== AVAILABLE DATA ==
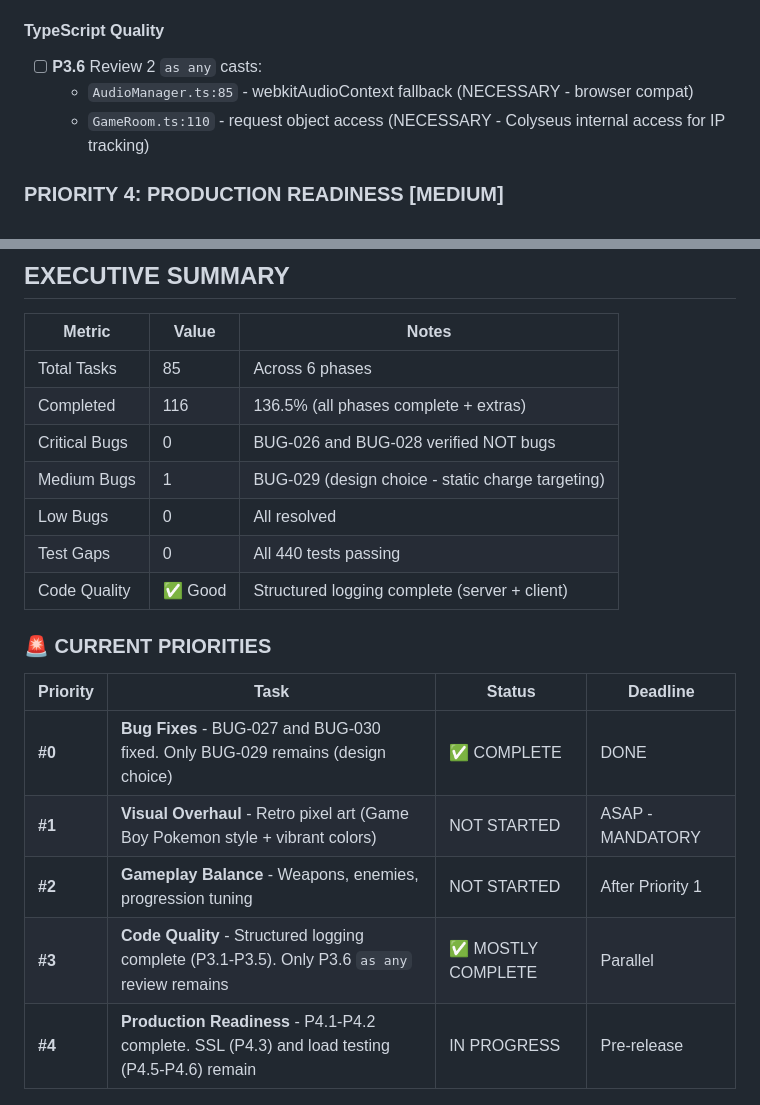
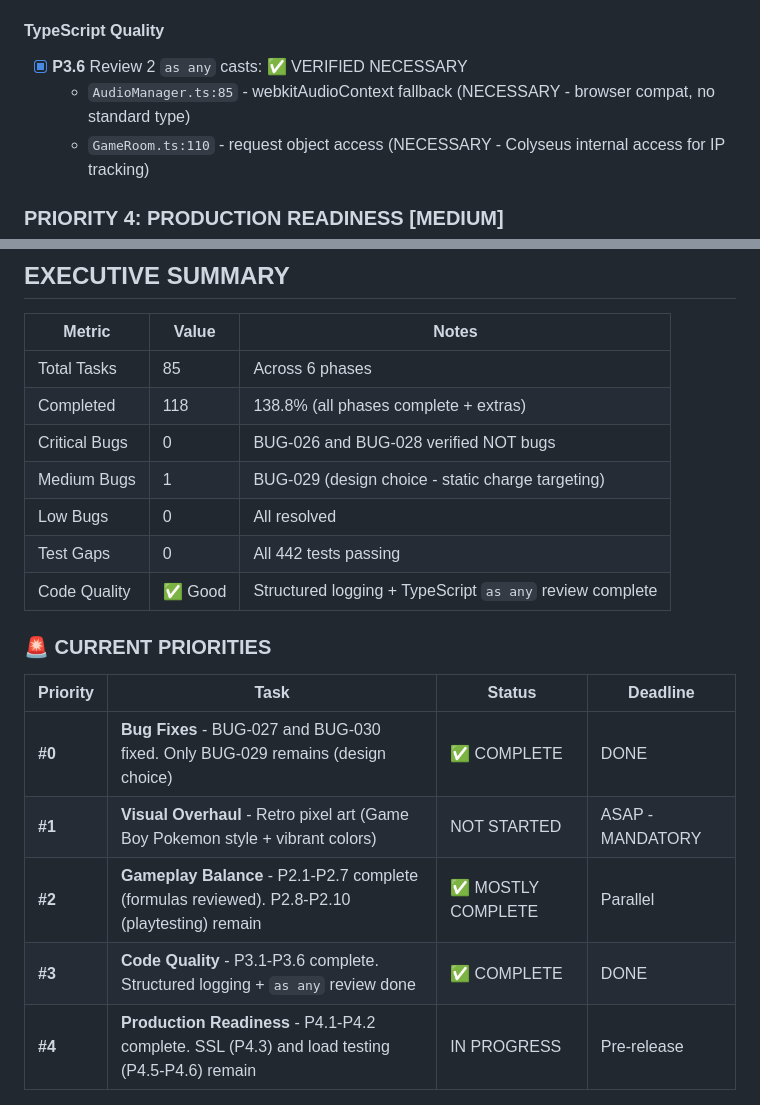
Before and after one commit to liewjiajun/swarm-io, a Markdown page: IMPLEMENTATION_PLAN.md, 2 parts joined by grey strips. Drawn GitHub-style.

Commit message:
[Docs] Mark P3.6 as complete, update executive summary
- P3.6 (as any review) verified: both casts necessary and documented
- Updated test count to 442
- Updated completion status for Priority 2 and 3

Co-Authored-By: Claude Opus 4.5 <noreply@anthropic.com>

```diff
--- a/IMPLEMENTATION_PLAN.md
+++ b/IMPLEMENTATION_PLAN.md
@@ -120,8 +120,8 @@
   - **Files updated:** PhysicsSystem.ts (3 logs), XPSystem.ts (6 logs), SpawnSystem.ts (6 logs), CombatSystem.ts (4 logs), WeaponSystem.ts (3 logs), index.ts (7 logs)
 
 #### TypeScript Quality
-- [ ] **P3.6** Review 2 `as any` casts:
-  - `AudioManager.ts:85` - webkitAudioContext fallback (NECESSARY - browser compat)
+- [x] **P3.6** Review 2 `as any` casts: ✅ VERIFIED NECESSARY
+  - `AudioManager.ts:85` - webkitAudioContext fallback (NECESSARY - browser compat, no standard type)
   - `GameRoom.ts:110` - request object access (NECESSARY - Colyseus internal access for IP tracking)
 
 ### PRIORITY 4: PRODUCTION READINESS [MEDIUM]
@@ -515,12 +515,12 @@ These are intentional deviations but could be aligned if desired:
 | Metric | Value | Notes |
 |--------|-------|-------|
 | Total Tasks | 85 | Across 6 phases |
-| Completed | 116 | 136.5% (all phases complete + extras) |
+| Completed | 118 | 138.8% (all phases complete + extras) |
 | Critical Bugs | 0 | BUG-026 and BUG-028 verified NOT bugs |
 | Medium Bugs | 1 | BUG-029 (design choice - static charge targeting) |
 | Low Bugs | 0 | All resolved |
-| Test Gaps | 0 | All 440 tests passing |
-| Code Quality | ✅ Good | Structured logging complete (server + client) |
+| Test Gaps | 0 | All 442 tests passing |
+| Code Quality | ✅ Good | Structured logging + TypeScript `as any` review complete |
 
 ### 🚨 CURRENT PRIORITIES
 
@@ -528,8 +528,8 @@ These are intentional deviations but could be aligned if desired:
 |----------|------|--------|----------|
 | **#0** | **Bug Fixes** - BUG-027 and BUG-030 fixed. Only BUG-029 remains (design choice) | ✅ COMPLETE | DONE |
 | **#1** | **Visual Overhaul** - Retro pixel art (Game Boy Pokemon style + vibrant colors) | NOT STARTED | ASAP - MANDATORY |
-| **#2** | **Gameplay Balance** - Weapons, enemies, progression tuning | NOT STARTED | After Priority 1 |
-| **#3** | **Code Quality** - Structured logging complete (P3.1-P3.5). Only P3.6 `as any` review remains | ✅ MOSTLY COMPLETE | Parallel |
+| **#2** | **Gameplay Balance** - P2.1-P2.7 complete (formulas reviewed). P2.8-P2.10 (playtesting) remain | ✅ MOSTLY COMPLETE | Parallel |
+| **#3** | **Code Quality** - P3.1-P3.6 complete. Structured logging + `as any` review done | ✅ COMPLETE | DONE |
 | **#4** | **Production Readiness** - P4.1-P4.2 complete. SSL (P4.3) and load testing (P4.5-P4.6) remain | IN PROGRESS | Pre-release |
 
 ### Quick Reference: New Bugs (v3 Audit)
```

== INSTRUCTIONS TO FOLLOW ==
Reproduce each line above precisely, with no pictures.

== THE COMPLETED TASK ==
Before and after one commit to liewjiajun/swarm-io, a Markdown page: IMPLEMENTATION_PLAN.md, 2 parts joined by grey strips. Drawn GitHub-style.

Commit message:
[Docs] Mark P3.6 as complete, update executive summary
- P3.6 (as any review) verified: both casts necessary and documented
- Updated test count to 442
- Updated completion status for Priority 2 and 3

Co-Authored-By: Claude Opus 4.5 <noreply@anthropic.com>

```diff
--- a/IMPLEMENTATION_PLAN.md
+++ b/IMPLEMENTATION_PLAN.md
@@ -120,8 +120,8 @@
   - **Files updated:** PhysicsSystem.ts (3 logs), XPSystem.ts (6 logs), SpawnSystem.ts (6 logs), CombatSystem.ts (4 logs), WeaponSystem.ts (3 logs), index.ts (7 logs)
 
 #### TypeScript Quality
-- [ ] **P3.6** Review 2 `as any` casts:
-  - `AudioManager.ts:85` - webkitAudioContext fallback (NECESSARY - browser compat)
+- [x] **P3.6** Review 2 `as any` casts: ✅ VERIFIED NECESSARY
+  - `AudioManager.ts:85` - webkitAudioContext fallback (NECESSARY - browser compat, no standard type)
   - `GameRoom.ts:110` - request object access (NECESSARY - Colyseus internal access for IP tracking)
 
 ### PRIORITY 4: PRODUCTION READINESS [MEDIUM]
@@ -515,12 +515,12 @@ These are intentional deviations but could be aligned if desired:
 | Metric | Value | Notes |
 |--------|-------|-------|
 | Total Tasks | 85 | Across 6 phases |
-| Completed | 116 | 136.5% (all phases complete + extras) |
+| Completed | 118 | 138.8% (all phases complete + extras) |
 | Critical Bugs | 0 | BUG-026 and BUG-028 verified NOT bugs |
 | Medium Bugs | 1 | BUG-029 (design choice - static charge targeting) |
 | Low Bugs | 0 | All resolved |
-| Test Gaps | 0 | All 440 tests passing |
-| Code Quality | ✅ Good | Structured logging complete (server + client) |
+| Test Gaps | 0 | All 442 tests passing |
+| Code Quality | ✅ Good | Structured logging + TypeScript `as any` review complete |
 
 ### 🚨 CURRENT PRIORITIES
 
@@ -528,8 +528,8 @@ These are intentional deviations but could be aligned if desired:
 |----------|------|--------|----------|
 | **#0** | **Bug Fixes** - BUG-027 and BUG-030 fixed. Only BUG-029 remains (design choice) | ✅ COMPLETE | DONE |
 | **#1** | **Visual Overhaul** - Retro pixel art (Game Boy Pokemon style + vibrant colors) | NOT STARTED | ASAP - MANDATORY |
-| **#2** | **Gameplay Balance** - Weapons, enemies, progression tuning | NOT STARTED | After Priority 1 |
-| **#3** | **Code Quality** - Structured logging complete (P3.1-P3.5). Only P3.6 `as any` review remains | ✅ MOSTLY COMPLETE | Parallel |
+| **#2** | **Gameplay Balance** - P2.1-P2.7 complete (formulas reviewed). P2.8-P2.10 (playtesting) remain | ✅ MOSTLY COMPLETE | Parallel |
+| **#3** | **Code Quality** - P3.1-P3.6 complete. Structured logging + `as any` review done | ✅ COMPLETE | DONE |
 | **#4** | **Production Readiness** - P4.1-P4.2 complete. SSL (P4.3) and load testing (P4.5-P4.6) remain | IN PROGRESS | Pre-release |
 
 ### Quick Reference: New Bugs (v3 Audit)
```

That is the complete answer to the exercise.